A couple of days ago, The head of the IMF, Christine Lagarde, said the USA was caught between a fiscal precipice and a debt ceiling. I thought, well make up your mind, lady, we need to know whether to call a home handyman or a geologist.
I was already aware of the glass ceiling, and now I learn we have a debt ceiling. Wow, the guy in the apartment above us is living on borrowed time.
When I mentioned it to him, he told me not to worry, he had a golden parachute and anyway, he was heading for a soft landing.
Which brings me to the subject of cliches and how quickly we – and by ‘we’, I really mean the media – overuse often invented phrases, some of which make no sense at all.
ABC talking heads love to say “All pervasive.” Okay, as opposed to what? Half pervasive?

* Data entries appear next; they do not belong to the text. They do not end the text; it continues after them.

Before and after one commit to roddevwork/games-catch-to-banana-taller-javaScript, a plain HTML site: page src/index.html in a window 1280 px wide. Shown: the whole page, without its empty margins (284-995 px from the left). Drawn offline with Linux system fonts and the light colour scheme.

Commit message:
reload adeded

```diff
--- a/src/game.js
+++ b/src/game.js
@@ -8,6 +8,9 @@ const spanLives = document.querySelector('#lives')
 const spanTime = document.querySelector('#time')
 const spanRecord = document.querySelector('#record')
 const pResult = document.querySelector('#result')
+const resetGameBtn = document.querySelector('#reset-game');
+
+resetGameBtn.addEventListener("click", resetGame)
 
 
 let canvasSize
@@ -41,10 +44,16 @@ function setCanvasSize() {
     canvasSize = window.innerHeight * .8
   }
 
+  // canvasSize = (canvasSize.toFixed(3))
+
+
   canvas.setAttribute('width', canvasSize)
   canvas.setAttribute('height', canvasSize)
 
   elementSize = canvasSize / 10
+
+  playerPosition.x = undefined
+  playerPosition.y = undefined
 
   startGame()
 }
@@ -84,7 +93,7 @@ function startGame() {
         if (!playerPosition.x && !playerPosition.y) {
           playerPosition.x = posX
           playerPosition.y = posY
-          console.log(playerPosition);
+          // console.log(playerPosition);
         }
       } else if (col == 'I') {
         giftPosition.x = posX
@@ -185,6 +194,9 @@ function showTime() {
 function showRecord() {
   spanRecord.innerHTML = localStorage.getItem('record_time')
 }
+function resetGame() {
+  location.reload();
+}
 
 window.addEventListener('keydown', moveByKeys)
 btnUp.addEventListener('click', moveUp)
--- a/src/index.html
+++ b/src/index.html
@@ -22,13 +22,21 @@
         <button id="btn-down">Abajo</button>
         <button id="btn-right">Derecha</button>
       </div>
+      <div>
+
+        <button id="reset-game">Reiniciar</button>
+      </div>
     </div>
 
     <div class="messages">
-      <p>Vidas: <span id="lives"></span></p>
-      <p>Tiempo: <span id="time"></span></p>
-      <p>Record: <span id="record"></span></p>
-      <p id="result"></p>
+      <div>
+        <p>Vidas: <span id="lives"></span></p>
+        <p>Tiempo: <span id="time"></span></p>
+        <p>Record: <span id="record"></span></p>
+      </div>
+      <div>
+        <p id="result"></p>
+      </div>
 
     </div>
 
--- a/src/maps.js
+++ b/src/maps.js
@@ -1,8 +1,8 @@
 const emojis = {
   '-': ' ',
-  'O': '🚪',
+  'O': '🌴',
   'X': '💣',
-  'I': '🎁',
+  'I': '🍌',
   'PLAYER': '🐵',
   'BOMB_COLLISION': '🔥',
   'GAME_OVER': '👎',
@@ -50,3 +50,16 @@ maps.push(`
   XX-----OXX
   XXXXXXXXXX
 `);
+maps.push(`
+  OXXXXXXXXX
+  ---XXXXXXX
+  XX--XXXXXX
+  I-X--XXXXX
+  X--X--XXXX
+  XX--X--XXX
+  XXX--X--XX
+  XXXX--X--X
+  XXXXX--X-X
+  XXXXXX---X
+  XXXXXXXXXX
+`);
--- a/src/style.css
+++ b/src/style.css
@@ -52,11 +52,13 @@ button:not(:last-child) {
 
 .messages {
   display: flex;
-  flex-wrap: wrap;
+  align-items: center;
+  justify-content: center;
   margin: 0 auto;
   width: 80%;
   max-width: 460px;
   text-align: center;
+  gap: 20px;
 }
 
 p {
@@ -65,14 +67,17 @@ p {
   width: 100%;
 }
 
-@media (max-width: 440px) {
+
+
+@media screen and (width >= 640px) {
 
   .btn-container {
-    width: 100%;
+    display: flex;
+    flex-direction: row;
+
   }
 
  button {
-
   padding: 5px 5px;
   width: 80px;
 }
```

You will no doubt have observed that people lost at sea are never rescued, they’re always, as required by mandated statute, “plucked” from the water. Use of the words ‘Pluck’ and ‘water’ in the same sentence always reminds me of a singularly unpleasant duty – part of the early preparations for Sunday dinner – that fell to me during my teen years.
And then there’s the “Aha moment”, which I take to mean when you suddenly realize what everyone else has known forever.
During the period just after 9/11 when Quantitative Easing, (see, I’m as bad as the rest), was the phrase de jour, (yeah, I know), there was a search for ‘shovel ready’ projects. So when was the last time you saw someone with a shovel? Plant a rose bush these days and you hire a ditch witch as a minimum.
Back to Quantitative Easing; that was code for printing money and throwing it around like confetti at a rich banker’s wedding, simply because no one had the first clue as to what really should’ve been done.
One of my all time American favorites - amazing how many of these inane phrases originate across the pond – is “Mama Grizzlie” You know, once upon a time, calling a lady a mama grizzly would get you a smack in the mouth. It’s says, big, fat, grumpy and quite possibly hairy. But now Republican women take pride in the term.
Another thing Sarah Palin has to answer for.
How about ‘Awesome’? Which now means “run of the mill”. Heaps of people encounter something awesome at least twenty times a day. This morning a waitress thought it awesome that I could order a cappuccino without looking at the menu.
I’ll finish with some translations of phrases oft used in News reporting.
- Fled on Foot – Ran away
- Verbal altercation – they yelled at each other
- Physical altercation – when they were done yelling, one or both smacked the other.
- Blunt force trauma – Someone wacked someone else with something big and roundish
- Expressed concern – Had a whinge
- Deceased – Dead, (probably after suffering blunt force trauma during a post verbal, physical altercation that began when someone expressed concern).
So now you know.